WINNER: DETROIT TIGERS
They got David Price. What else needs to be said, really? But when you look at what they gave up to have Price through 2015, GM Dave Dombrowski comes out even better. Detroit sent centerfielder Austin Jackson to the Mariners and the Rays received pitcher Drew Smyly and Class A shortstop Willy Adames. With Price, the Tigers now have the last three Cy Young winners in their rotation -- Justin Verlander and Max Scherzer are the others -- along with Anibal Sanchez and Rick Porcello. The only other club that can match up pitching-wise is the A’s, so the ALCS could wind up producing the likely World Series winner, too.
WINNER: BOSTON RED SOX
There is some hesitation to put Boston on this list, only because we’re surprised that Ben Cherington jettisoned Jon Lester rather than agree to an extension with his lefty ace well before this. But we’ll also credit Cherington for realizing the “bad math” the defending champions were facing in the second half and the futility of keeping a bad team together at this point. For a two-month rental of Lester, the Sox get Yoenis Cespedes, an outfield thumper they badly needed, through 2015. John Lackey brought them back major-league talent in Allen Craig and Joe Kelly. The Sox also traded Andrew Miller for one of the Orioles’ top pitching prospects in Eduardo Rodriguez. Trading Stephen Drew to the Yankees for Kelly Johnson saved them a few bucks in salary.
LOSER: PHILADELPHIA PHILLIES
Standing pat at the deadline with a bunch of overpaid, underperforming players never looks good, and you’d have to think -- despite GM Ruben Amaro Jr.’s comments -- the Phillies could have unloaded Marlon Byrd or A.J. Burnett with a few creative deals, even if it was only to save a couple million. And just when things looked as though they couldn’t get any worse for the Phillies, hours after the deadline, Cliff Lee -- a big-time post-waivers trade candidate -- left a game with elbow inflammation that likely will end his season. Ouch.
It’s not so much what Brian Cashman did that put the Yankees on this side of the ledger. In terms of trades, Cashman actually pulled off some pretty decent incremental upgrades, first with Brandon McCarthy, then Chase Headley followed by the deadline swaps for Stephen Drew and Martin Prado. No, the Yankees ultimately wound up losers because of what their AL rivals did to increase the gap between them. In desperate need of a No. 1 starter, Cashman could only watch as his division pals traded their aces -- knowing full well there was no shot of either Jon Lester or David Price being traded to the Bronx.

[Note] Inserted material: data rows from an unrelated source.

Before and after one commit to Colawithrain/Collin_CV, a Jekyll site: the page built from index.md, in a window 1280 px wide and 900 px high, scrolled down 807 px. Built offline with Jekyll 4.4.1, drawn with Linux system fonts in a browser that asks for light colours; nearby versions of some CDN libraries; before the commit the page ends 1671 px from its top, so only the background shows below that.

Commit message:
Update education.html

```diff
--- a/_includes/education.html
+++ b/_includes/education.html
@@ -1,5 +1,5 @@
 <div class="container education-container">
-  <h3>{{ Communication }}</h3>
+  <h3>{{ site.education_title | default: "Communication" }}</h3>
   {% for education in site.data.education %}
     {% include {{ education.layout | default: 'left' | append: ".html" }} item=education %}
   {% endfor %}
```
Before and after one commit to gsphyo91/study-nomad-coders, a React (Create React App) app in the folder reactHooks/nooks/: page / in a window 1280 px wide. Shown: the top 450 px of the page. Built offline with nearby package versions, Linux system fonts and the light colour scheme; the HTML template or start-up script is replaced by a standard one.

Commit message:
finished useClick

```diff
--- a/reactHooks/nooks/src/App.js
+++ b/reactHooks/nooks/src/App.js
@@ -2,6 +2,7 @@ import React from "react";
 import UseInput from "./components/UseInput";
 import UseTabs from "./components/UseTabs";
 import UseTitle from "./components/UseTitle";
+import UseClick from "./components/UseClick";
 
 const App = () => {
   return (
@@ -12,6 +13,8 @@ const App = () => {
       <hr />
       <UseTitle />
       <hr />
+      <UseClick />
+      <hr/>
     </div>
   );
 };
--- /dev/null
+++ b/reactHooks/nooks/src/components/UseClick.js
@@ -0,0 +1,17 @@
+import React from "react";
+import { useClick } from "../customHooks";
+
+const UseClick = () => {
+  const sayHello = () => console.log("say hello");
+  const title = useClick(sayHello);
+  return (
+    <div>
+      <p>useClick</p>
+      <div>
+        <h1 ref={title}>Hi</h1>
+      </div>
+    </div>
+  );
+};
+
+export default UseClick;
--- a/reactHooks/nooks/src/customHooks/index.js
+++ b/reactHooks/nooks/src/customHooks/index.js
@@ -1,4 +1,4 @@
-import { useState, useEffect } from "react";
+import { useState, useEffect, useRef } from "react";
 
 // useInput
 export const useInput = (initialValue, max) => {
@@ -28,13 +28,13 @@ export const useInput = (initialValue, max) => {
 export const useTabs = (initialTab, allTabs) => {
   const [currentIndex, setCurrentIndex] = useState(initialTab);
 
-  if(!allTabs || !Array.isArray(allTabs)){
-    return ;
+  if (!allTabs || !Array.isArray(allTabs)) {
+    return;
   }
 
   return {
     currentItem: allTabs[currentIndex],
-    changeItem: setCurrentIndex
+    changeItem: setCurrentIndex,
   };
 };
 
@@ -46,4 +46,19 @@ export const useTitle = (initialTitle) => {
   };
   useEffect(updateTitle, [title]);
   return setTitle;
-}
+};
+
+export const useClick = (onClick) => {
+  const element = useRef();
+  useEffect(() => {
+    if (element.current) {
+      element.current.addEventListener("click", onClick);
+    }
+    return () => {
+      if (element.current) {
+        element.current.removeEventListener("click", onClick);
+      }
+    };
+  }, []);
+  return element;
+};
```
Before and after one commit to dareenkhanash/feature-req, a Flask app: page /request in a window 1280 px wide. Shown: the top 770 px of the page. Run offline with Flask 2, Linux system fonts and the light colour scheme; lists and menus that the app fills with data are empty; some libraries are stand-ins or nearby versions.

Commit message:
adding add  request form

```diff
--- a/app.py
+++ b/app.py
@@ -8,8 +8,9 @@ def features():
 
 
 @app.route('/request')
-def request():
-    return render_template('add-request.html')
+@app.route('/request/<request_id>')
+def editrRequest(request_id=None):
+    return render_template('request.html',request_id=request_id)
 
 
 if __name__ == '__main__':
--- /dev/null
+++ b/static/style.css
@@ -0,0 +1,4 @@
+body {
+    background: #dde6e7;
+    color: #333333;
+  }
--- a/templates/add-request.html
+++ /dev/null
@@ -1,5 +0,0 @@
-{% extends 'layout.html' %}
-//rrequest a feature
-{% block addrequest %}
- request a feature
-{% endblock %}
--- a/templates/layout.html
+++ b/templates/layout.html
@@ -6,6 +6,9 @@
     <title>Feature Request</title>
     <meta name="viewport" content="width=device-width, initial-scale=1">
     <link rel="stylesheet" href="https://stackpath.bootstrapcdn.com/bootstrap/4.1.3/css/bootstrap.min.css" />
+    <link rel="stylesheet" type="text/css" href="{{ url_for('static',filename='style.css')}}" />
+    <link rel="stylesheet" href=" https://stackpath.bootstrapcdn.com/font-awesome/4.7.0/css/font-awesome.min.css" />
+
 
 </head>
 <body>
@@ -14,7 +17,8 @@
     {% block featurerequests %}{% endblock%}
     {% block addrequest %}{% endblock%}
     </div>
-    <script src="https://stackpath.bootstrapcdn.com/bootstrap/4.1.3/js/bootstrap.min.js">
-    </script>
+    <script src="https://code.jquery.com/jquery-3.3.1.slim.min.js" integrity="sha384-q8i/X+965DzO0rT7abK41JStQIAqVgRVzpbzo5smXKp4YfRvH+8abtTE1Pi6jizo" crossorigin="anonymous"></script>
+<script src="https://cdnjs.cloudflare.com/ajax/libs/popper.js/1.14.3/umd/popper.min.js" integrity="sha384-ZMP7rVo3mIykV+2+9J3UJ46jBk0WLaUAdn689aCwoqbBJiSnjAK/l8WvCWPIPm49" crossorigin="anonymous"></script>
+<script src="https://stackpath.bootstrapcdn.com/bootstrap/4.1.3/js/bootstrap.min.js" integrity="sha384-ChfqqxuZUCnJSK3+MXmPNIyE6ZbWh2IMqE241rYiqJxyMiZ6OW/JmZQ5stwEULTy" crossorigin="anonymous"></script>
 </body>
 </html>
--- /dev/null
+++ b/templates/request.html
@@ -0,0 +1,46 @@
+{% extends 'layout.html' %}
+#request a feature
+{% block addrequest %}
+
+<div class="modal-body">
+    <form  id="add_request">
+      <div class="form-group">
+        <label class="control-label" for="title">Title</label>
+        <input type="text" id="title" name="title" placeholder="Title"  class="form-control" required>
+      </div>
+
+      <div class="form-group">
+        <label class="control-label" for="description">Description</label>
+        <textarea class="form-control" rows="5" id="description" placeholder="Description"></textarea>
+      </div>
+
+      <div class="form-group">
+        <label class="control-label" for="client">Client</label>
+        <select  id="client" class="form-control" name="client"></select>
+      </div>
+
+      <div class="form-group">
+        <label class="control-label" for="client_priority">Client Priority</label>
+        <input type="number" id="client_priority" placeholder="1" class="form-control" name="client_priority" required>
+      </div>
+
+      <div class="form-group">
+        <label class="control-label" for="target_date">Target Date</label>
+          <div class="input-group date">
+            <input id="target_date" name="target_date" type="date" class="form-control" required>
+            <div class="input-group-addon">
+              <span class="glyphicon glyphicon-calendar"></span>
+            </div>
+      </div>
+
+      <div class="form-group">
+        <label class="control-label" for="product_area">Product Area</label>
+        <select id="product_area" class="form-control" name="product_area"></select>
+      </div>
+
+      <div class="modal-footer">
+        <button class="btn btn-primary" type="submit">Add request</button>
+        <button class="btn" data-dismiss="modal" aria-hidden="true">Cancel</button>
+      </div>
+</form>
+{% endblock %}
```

Maybe the term “losers” is a tad harsh here, but we’ll consider it more of a call to action for this coming offseason, when the Mets need to turn their prospect pool into an impact bat or two at the major-league level. Sandy Alderson conceded that there were deals he could have done by the deadline, but he didn’t feel he would be getting back fair value for his own players. And for now, that’s fine. The Mets are on the outer fringes of contention, and if they want another half-season to evaluate the roster -- both in Flushing and below -- maybe that sets them up better for the trade market in the offseason. Obviously, someone like Cespedes would have been perfect for the Mets. But they weren’t a match to help the A’s win a World Series this year, and only an ace such as Lester was getting that type of return this July.